Provided data —
┄┄┄┄┄┄┄┄┄┄┄┄┄┄┄┄┄┄┄┄
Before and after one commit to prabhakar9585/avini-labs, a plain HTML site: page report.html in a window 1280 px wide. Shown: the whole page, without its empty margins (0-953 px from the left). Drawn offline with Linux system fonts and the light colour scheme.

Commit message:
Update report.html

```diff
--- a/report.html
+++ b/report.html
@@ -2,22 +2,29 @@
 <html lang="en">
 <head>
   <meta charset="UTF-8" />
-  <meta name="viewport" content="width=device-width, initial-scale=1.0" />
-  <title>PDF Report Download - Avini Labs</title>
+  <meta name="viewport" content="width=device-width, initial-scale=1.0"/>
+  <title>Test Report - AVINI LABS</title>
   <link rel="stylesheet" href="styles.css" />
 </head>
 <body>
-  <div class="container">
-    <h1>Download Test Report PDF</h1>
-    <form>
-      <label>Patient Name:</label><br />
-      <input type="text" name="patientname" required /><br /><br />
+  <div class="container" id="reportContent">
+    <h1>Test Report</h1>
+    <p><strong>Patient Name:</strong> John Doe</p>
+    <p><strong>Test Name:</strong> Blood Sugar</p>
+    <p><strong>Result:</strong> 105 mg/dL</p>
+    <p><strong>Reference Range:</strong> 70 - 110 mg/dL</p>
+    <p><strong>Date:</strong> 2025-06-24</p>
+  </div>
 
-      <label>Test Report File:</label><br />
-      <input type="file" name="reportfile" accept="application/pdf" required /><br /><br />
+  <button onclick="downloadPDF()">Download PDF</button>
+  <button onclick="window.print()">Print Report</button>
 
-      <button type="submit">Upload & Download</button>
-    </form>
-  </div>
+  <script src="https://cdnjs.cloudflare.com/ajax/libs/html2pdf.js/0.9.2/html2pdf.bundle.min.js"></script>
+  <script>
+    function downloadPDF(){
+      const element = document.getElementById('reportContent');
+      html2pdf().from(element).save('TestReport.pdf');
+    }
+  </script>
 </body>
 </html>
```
┄┄┄┄┄┄┄┄┄┄┄┄┄┄┄┄┄┄┄┄
Requirement — Without skipping a line, retype the full listing.

Expected answer —
Before and after one commit to prabhakar9585/avini-labs, a plain HTML site: page report.html in a window 1280 px wide. Shown: the whole page, without its empty margins (0-953 px from the left). Drawn offline with Linux system fonts and the light colour scheme.

Commit message:
Update report.html

```diff
--- a/report.html
+++ b/report.html
@@ -2,22 +2,29 @@
 <html lang="en">
 <head>
   <meta charset="UTF-8" />
-  <meta name="viewport" content="width=device-width, initial-scale=1.0" />
-  <title>PDF Report Download - Avini Labs</title>
+  <meta name="viewport" content="width=device-width, initial-scale=1.0"/>
+  <title>Test Report - AVINI LABS</title>
   <link rel="stylesheet" href="styles.css" />
 </head>
 <body>
-  <div class="container">
-    <h1>Download Test Report PDF</h1>
-    <form>
-      <label>Patient Name:</label><br />
-      <input type="text" name="patientname" required /><br /><br />
+  <div class="container" id="reportContent">
+    <h1>Test Report</h1>
+    <p><strong>Patient Name:</strong> John Doe</p>
+    <p><strong>Test Name:</strong> Blood Sugar</p>
+    <p><strong>Result:</strong> 105 mg/dL</p>
+    <p><strong>Reference Range:</strong> 70 - 110 mg/dL</p>
+    <p><strong>Date:</strong> 2025-06-24</p>
+  </div>
 
-      <label>Test Report File:</label><br />
-      <input type="file" name="reportfile" accept="application/pdf" required /><br /><br />
+  <button onclick="downloadPDF()">Download PDF</button>
+  <button onclick="window.print()">Print Report</button>
 
-      <button type="submit">Upload & Download</button>
-    </form>
-  </div>
+  <script src="https://cdnjs.cloudflare.com/ajax/libs/html2pdf.js/0.9.2/html2pdf.bundle.min.js"></script>
+  <script>
+    function downloadPDF(){
+      const element = document.getElementById('reportContent');
+      html2pdf().from(element).save('TestReport.pdf');
+    }
+  </script>
 </body>
 </html>
```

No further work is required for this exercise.